> **TASK OBJECTIVE**: A verbatim copy of the full data, with no pictures, is the expected answer.
_ _ _ _ _ _ _
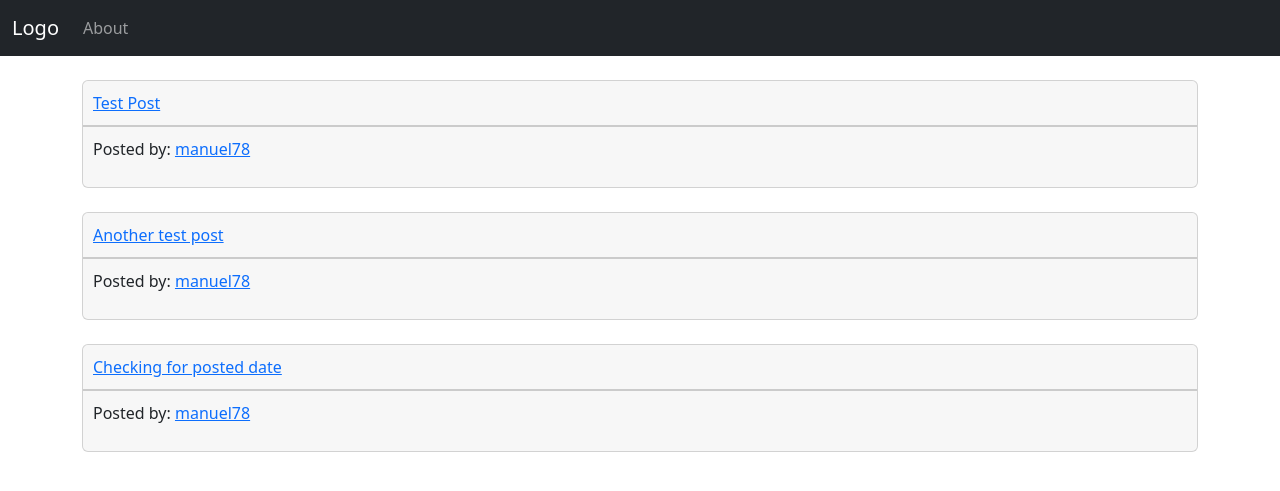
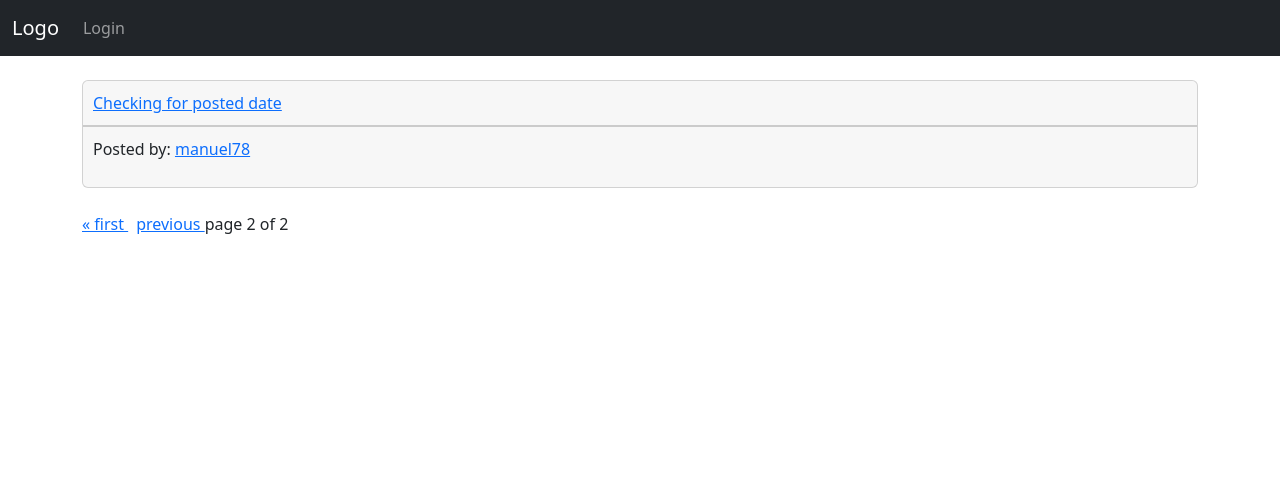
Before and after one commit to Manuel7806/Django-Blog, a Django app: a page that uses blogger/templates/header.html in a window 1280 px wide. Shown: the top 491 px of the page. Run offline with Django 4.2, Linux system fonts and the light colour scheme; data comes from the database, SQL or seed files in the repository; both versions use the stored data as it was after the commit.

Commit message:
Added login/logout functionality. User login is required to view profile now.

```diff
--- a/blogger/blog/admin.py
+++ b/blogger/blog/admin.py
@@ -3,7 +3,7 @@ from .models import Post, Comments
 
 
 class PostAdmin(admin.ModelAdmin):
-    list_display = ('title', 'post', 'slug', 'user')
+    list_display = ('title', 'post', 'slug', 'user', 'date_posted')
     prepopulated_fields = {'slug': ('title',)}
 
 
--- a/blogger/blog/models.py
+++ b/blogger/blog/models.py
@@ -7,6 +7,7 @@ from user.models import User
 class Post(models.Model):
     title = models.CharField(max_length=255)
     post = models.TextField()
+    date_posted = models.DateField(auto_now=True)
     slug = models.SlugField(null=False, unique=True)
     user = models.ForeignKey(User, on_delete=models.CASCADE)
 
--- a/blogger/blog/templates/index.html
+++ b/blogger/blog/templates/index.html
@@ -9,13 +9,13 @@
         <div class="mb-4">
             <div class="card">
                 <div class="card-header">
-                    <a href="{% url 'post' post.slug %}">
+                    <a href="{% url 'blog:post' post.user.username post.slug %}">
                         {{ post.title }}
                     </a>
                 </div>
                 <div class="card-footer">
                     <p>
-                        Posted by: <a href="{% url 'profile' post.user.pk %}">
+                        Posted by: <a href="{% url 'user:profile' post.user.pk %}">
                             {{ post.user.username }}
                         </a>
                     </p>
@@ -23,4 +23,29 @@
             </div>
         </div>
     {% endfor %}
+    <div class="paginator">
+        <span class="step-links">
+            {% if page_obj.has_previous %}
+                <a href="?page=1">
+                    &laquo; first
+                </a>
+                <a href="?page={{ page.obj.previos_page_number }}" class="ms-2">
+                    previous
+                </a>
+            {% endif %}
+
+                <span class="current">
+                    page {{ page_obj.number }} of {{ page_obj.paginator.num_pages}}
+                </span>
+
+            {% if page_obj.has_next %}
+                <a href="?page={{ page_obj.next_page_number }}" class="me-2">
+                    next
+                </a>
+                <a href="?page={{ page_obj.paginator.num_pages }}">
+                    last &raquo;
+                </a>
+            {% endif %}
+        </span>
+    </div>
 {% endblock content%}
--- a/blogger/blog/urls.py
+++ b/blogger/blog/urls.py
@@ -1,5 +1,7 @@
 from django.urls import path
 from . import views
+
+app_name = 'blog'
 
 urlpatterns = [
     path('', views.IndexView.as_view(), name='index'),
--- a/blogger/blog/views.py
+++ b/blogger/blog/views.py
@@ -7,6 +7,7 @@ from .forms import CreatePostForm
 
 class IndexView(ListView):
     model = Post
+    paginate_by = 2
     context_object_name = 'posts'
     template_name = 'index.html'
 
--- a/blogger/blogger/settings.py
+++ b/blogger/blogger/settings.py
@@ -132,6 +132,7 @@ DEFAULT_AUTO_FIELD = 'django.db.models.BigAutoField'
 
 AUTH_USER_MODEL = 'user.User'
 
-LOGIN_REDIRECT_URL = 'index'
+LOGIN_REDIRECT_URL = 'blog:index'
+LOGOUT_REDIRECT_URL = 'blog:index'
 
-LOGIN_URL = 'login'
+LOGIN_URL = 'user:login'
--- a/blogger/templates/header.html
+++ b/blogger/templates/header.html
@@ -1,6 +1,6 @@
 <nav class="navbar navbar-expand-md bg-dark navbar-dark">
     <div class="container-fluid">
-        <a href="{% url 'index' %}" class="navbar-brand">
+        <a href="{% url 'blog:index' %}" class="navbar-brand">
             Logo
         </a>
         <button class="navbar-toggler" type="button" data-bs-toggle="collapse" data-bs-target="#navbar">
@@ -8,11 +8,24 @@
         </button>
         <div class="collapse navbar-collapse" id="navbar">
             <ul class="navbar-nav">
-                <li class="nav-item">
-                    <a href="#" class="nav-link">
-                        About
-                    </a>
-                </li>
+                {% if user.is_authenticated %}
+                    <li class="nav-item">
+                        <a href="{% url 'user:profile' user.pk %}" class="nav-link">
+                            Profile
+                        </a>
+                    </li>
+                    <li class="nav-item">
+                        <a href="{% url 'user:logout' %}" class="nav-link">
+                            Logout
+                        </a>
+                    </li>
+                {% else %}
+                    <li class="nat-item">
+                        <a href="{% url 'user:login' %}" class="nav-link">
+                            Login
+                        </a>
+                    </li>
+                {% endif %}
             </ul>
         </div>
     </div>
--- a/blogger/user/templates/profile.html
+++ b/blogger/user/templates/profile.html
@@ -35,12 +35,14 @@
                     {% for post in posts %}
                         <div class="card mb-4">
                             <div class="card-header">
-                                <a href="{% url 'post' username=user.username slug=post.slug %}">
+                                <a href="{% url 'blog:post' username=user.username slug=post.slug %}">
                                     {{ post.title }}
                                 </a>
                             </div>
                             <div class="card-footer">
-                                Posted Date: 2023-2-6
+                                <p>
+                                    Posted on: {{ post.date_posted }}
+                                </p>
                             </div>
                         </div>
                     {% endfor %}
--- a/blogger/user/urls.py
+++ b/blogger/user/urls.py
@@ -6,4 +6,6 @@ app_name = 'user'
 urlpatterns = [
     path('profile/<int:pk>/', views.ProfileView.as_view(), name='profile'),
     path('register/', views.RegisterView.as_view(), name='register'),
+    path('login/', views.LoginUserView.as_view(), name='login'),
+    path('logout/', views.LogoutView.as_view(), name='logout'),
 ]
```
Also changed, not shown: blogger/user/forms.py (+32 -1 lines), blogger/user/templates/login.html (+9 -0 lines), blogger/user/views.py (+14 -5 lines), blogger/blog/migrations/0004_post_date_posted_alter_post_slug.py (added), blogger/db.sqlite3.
_ _ _ _ _ _ _
> **RESULT**:
Before and after one commit to Manuel7806/Django-Blog, a Django app: a page that uses blogger/templates/header.html in a window 1280 px wide. Shown: the top 491 px of the page. Run offline with Django 4.2, Linux system fonts and the light colour scheme; data comes from the database, SQL or seed files in the repository; both versions use the stored data as it was after the commit.

Commit message:
Added login/logout functionality. User login is required to view profile now.

```diff
--- a/blogger/blog/admin.py
+++ b/blogger/blog/admin.py
@@ -3,7 +3,7 @@ from .models import Post, Comments
 
 
 class PostAdmin(admin.ModelAdmin):
-    list_display = ('title', 'post', 'slug', 'user')
+    list_display = ('title', 'post', 'slug', 'user', 'date_posted')
     prepopulated_fields = {'slug': ('title',)}
 
 
--- a/blogger/blog/models.py
+++ b/blogger/blog/models.py
@@ -7,6 +7,7 @@ from user.models import User
 class Post(models.Model):
     title = models.CharField(max_length=255)
     post = models.TextField()
+    date_posted = models.DateField(auto_now=True)
     slug = models.SlugField(null=False, unique=True)
     user = models.ForeignKey(User, on_delete=models.CASCADE)
 
--- a/blogger/blog/templates/index.html
+++ b/blogger/blog/templates/index.html
@@ -9,13 +9,13 @@
         <div class="mb-4">
             <div class="card">
                 <div class="card-header">
-                    <a href="{% url 'post' post.slug %}">
+                    <a href="{% url 'blog:post' post.user.username post.slug %}">
                         {{ post.title }}
                     </a>
                 </div>
                 <div class="card-footer">
                     <p>
-                        Posted by: <a href="{% url 'profile' post.user.pk %}">
+                        Posted by: <a href="{% url 'user:profile' post.user.pk %}">
                             {{ post.user.username }}
                         </a>
                     </p>
@@ -23,4 +23,29 @@
             </div>
         </div>
     {% endfor %}
+    <div class="paginator">
+        <span class="step-links">
+            {% if page_obj.has_previous %}
+                <a href="?page=1">
+                    &laquo; first
+                </a>
+                <a href="?page={{ page.obj.previos_page_number }}" class="ms-2">
+                    previous
+                </a>
+            {% endif %}
+
+                <span class="current">
+                    page {{ page_obj.number }} of {{ page_obj.paginator.num_pages}}
+                </span>
+
+            {% if page_obj.has_next %}
+                <a href="?page={{ page_obj.next_page_number }}" class="me-2">
+                    next
+                </a>
+                <a href="?page={{ page_obj.paginator.num_pages }}">
+                    last &raquo;
+                </a>
+            {% endif %}
+        </span>
+    </div>
 {% endblock content%}
--- a/blogger/blog/urls.py
+++ b/blogger/blog/urls.py
@@ -1,5 +1,7 @@
 from django.urls import path
 from . import views
+
+app_name = 'blog'
 
 urlpatterns = [
     path('', views.IndexView.as_view(), name='index'),
--- a/blogger/blog/views.py
+++ b/blogger/blog/views.py
@@ -7,6 +7,7 @@ from .forms import CreatePostForm
 
 class IndexView(ListView):
     model = Post
+    paginate_by = 2
     context_object_name = 'posts'
     template_name = 'index.html'
 
--- a/blogger/blogger/settings.py
+++ b/blogger/blogger/settings.py
@@ -132,6 +132,7 @@ DEFAULT_AUTO_FIELD = 'django.db.models.BigAutoField'
 
 AUTH_USER_MODEL = 'user.User'
 
-LOGIN_REDIRECT_URL = 'index'
+LOGIN_REDIRECT_URL = 'blog:index'
+LOGOUT_REDIRECT_URL = 'blog:index'
 
-LOGIN_URL = 'login'
+LOGIN_URL = 'user:login'
--- a/blogger/templates/header.html
+++ b/blogger/templates/header.html
@@ -1,6 +1,6 @@
 <nav class="navbar navbar-expand-md bg-dark navbar-dark">
     <div class="container-fluid">
-        <a href="{% url 'index' %}" class="navbar-brand">
+        <a href="{% url 'blog:index' %}" class="navbar-brand">
             Logo
         </a>
         <button class="navbar-toggler" type="button" data-bs-toggle="collapse" data-bs-target="#navbar">
@@ -8,11 +8,24 @@
         </button>
         <div class="collapse navbar-collapse" id="navbar">
             <ul class="navbar-nav">
-                <li class="nav-item">
-                    <a href="#" class="nav-link">
-                        About
-                    </a>
-                </li>
+                {% if user.is_authenticated %}
+                    <li class="nav-item">
+                        <a href="{% url 'user:profile' user.pk %}" class="nav-link">
+                            Profile
+                        </a>
+                    </li>
+                    <li class="nav-item">
+                        <a href="{% url 'user:logout' %}" class="nav-link">
+                            Logout
+                        </a>
+                    </li>
+                {% else %}
+                    <li class="nat-item">
+                        <a href="{% url 'user:login' %}" class="nav-link">
+                            Login
+                        </a>
+                    </li>
+                {% endif %}
             </ul>
         </div>
     </div>
--- a/blogger/user/templates/profile.html
+++ b/blogger/user/templates/profile.html
@@ -35,12 +35,14 @@
                     {% for post in posts %}
                         <div class="card mb-4">
                             <div class="card-header">
-                                <a href="{% url 'post' username=user.username slug=post.slug %}">
+                                <a href="{% url 'blog:post' username=user.username slug=post.slug %}">
                                     {{ post.title }}
                                 </a>
                             </div>
                             <div class="card-footer">
-                                Posted Date: 2023-2-6
+                                <p>
+                                    Posted on: {{ post.date_posted }}
+                                </p>
                             </div>
                         </div>
                     {% endfor %}
--- a/blogger/user/urls.py
+++ b/blogger/user/urls.py
@@ -6,4 +6,6 @@ app_name = 'user'
 urlpatterns = [
     path('profile/<int:pk>/', views.ProfileView.as_view(), name='profile'),
     path('register/', views.RegisterView.as_view(), name='register'),
+    path('login/', views.LoginUserView.as_view(), name='login'),
+    path('logout/', views.LogoutView.as_view(), name='logout'),
 ]
```
Also changed, not shown: blogger/user/forms.py (+32 -1 lines), blogger/user/templates/login.html (+9 -0 lines), blogger/user/views.py (+14 -5 lines), blogger/blog/migrations/0004_post_date_posted_alter_post_slug.py (added), blogger/db.sqlite3.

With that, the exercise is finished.